Or so I found myself hoping after a couple of dinners at a three-month-old, 37-seat restaurant called Season. On an island in which too many places — even in the present climate — promise far more than they can possibly deliver, Joe Marchisotta’s restaurant is the opposite. He could be trumpeting his 25-plus years spent in the kitchens of some of NYC’s finest establishments, but he doesn’t. He could be serving up the same fancy dishes he once concocted, but he doesn’t. And of course he could be opening his first restaurant in a marquee location, not on a dull stretch of Glen Head Road, not in an old brick building whose facade would give speakeasies a run for their money. But he has, and he’s never been happier.
“I can’t explain it,” he said at a table in the small dining room. “I just really love it here. I feel connected with this building, my staff, with everything.” It feels like his early days at the Culinary Institute of America, when he would rush back to the Progresso Deli & Pork Store in Queens — his dad Paulie’s place — filled with excitement over his latest discovery. He laughs now at the memory. “I was like, a roux? What? You can thicken a sauce with just fat and flour?”
When the pandemic brought an abrupt end to his Gotham career and the commute from East Hills, Marchisotta began cooking dinners for friends on the Island, many of whom “either could never afford to go to the places I’d worked, or couldn’t get in.” Soon, he was running a thriving takeout business called Chef Joe 2. “That’s what funded Season.”
Although currently only open for dinner, and just four evenings a week — a Sunday brunch launches this month — word-of-mouth has already generated serious business. Diners are raving about Marchisotta’s open-faced short rib ravioli ($37), in which pasta sheets are layered with tender shreds of bourguignon-like beef, along with fava beans, wild mushrooms, goat cheese and caramelized onions.
As with much of the menu, Marchisotta deftly calls on his fine dining past to bring comfort to the present.
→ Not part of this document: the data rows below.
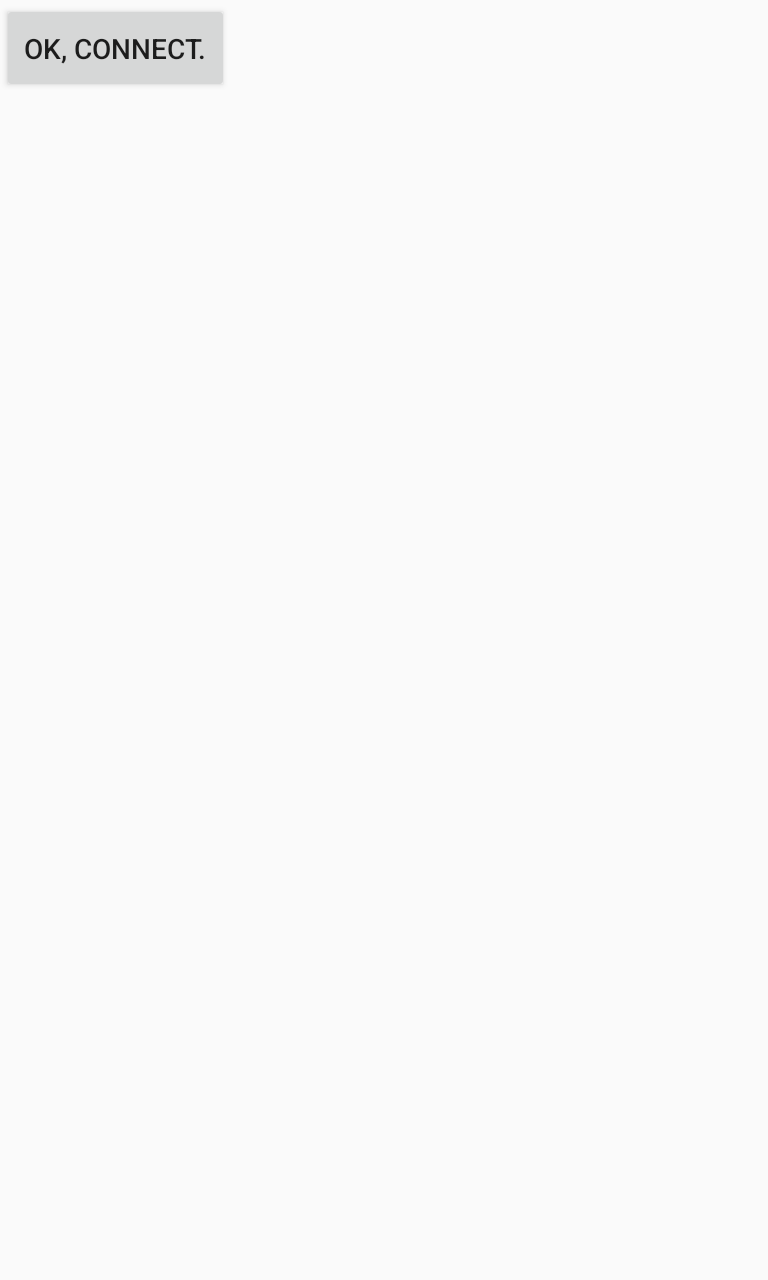
Repository: Vierco/Get_elements_from_web_and_caching
Layout: Guidelines_template/template/res/layout/hello.xml
These files come from the project's save history. The layout is drawn as it stood at one moment and after the next save; the edit follows.
It is drawn on a 768 x 1280 px phone screen (xhdpi) without system bars, with theme AppTheme; the app's code is not run.

Above is the layout before, as saved 2014-05-01 20:09:52.

### Guidelines_template/template/res/layout/hello.xml
<FrameLayout xmlns:android="http://schemas.android.com/apk/res/android"
    xmlns:tools="http://schemas.android.com/tools"
    android:id="@+id/container"
    android:layout_width="match_parent"
    android:layout_height="match_parent"
    android:layout_marginBottom="@dimen/activity_vertical_margin"
    android:layout_marginLeft="@dimen/activity_horizontal_margin"
    android:layout_marginRight="@dimen/activity_horizontal_margin"
    android:layout_marginTop="@dimen/activity_vertical_margin"
    tools:context="vierco.com.example.template.Hello"
    tools:ignore="MergeRootFrame" >

    <Button
        android:id="@+id/BT_connect"
        android:layout_width="wrap_content"
        android:layout_height="wrap_content"
        android:padding="@"
        android:text="@string/TXconnect" />

</FrameLayout>

### Guidelines_template/template/res/values/dimens.xml
<resources>

    <!-- Default screen margins, per the Android Design guidelines. -->
    <dimen name="views_padding">8dp</dimen>
    <dimen name="default_text_padding">3dp</dimen>
    <dimen name="title_text_padding">4dp</dimen>
    <dimen name="activity_horizontal_margin">9dp</dimen>
    <dimen name="activity_vertical_margin">9dp</dimen>
    <dimen name="default_text_size">16dp</dimen>
    <dimen name="title_text_size">22dp</dimen>
    <dimen name="subtitle_text_size">14dp</dimen>
    <dimen name="annotations_text_size">11dp</dimen>
    <dimen name="action_bar_text_size">13dp</dimen>
    <dimen name="button_text_size">15dp</dimen>

</resources>

### Guidelines_template/template/res/values/strings.xml
<?xml version="1.0" encoding="utf-8"?>
<resources>

    <string name="app_name">template</string>
    <string name="TXconnect">Ok, connect.</string>
    <string name="action_settings">Settings</string>

</resources>

Loaded but not shown: Guidelines_template/template/res/values/styles.xml (common file); Guidelines_template/template/res/values-v11/styles.xml (common file); Guidelines_template/template/res/values-v14/styles.xml (common file); Guidelines_template/template/res/values-w820dp/dimens.xml (common file)

After the next save:
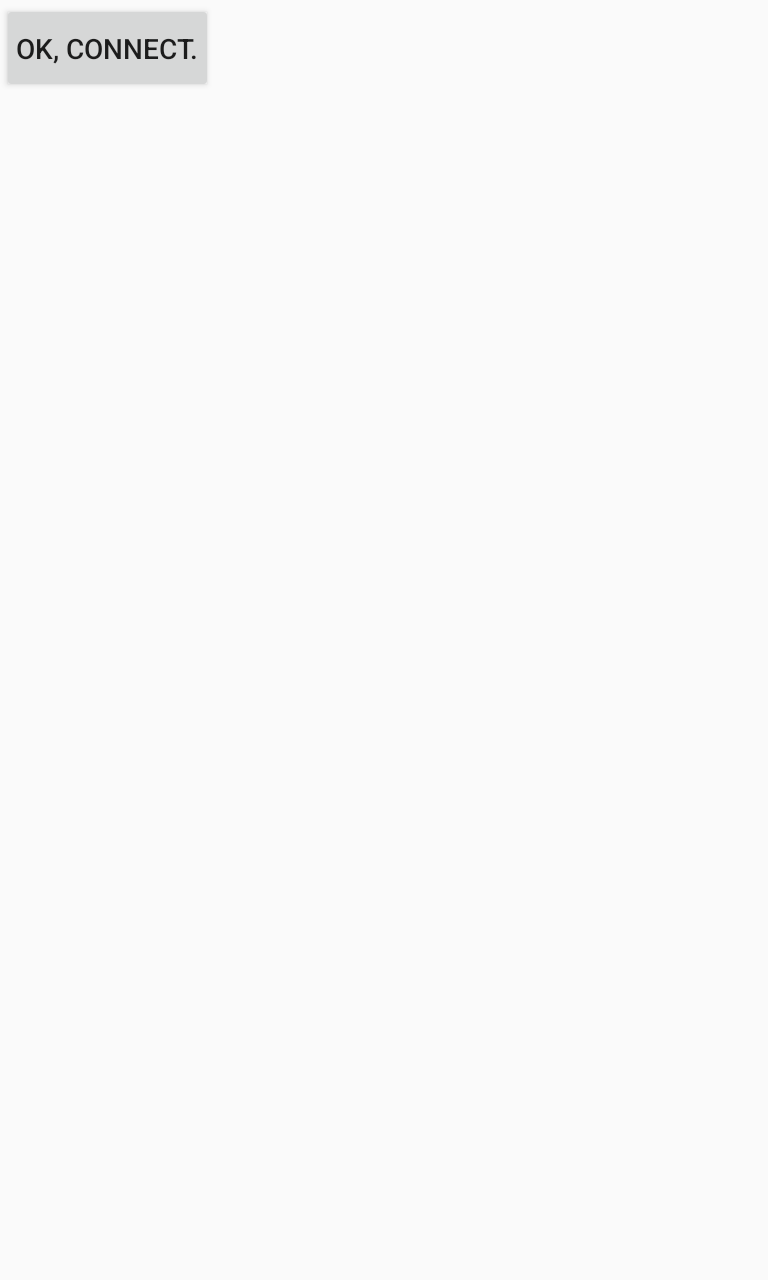
Saved 13 s later.
--- a/Guidelines_template/template/res/layout/hello.xml
+++ b/Guidelines_template/template/res/layout/hello.xml
@@ -14,7 +14,7 @@
         android:id="@+id/BT_connect"
         android:layout_width="wrap_content"
         android:layout_height="wrap_content"
-        android:padding="@"
+        android:padding="@dimen/views_padding"
         android:text="@string/TXconnect" />
 
 </FrameLayout>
His Chilean sea bass, grilled on a cedar plank and served atop a round couscous cake surrounded by squiggles of yellow tomato romesco ($41), aims for satisfying over revelatory, but ends up making the satisfying revelatory. Marchisotta uses grapefruit segments to delight you with asparagus salad ($16), gochujang to brighten seared salmon ($37), and Banyuls vinegar to coax you into his Sicilian caprese ($17).
Most importantly, he’s cooking with eagerness, like he’s still that kid brimming with excitement, rushing home to wow his dad. Paulie is long gone, but his recipe for meatballs ($10) lives on, and Marchisotta’s past looms over the proceedings — literally, an old Progresso sign hangs over the kitchen door. “I’m sorry,” he said, tearing up at the mention of his father, “there’s just so much heart in what I do.” But he’s also not sorry. “It’s important to me for people to feel how much love I have on that plate.”
At first, it’s surprising to discover so much heart and love within Marchisotta, concealed as it is by a chef’s unexceptional, strictly-business exterior. A moment later, it makes perfect sense. The same is true of his little restaurant on Glen Head Road.
Season is at 133 Glen Head Rd. in Glen Head, 516-962-9330, seasonbistro.com. Opening hours are Wednesday through Saturday from 5:30 p.m. to 10 p.m. Closed Sunday through Tuesday.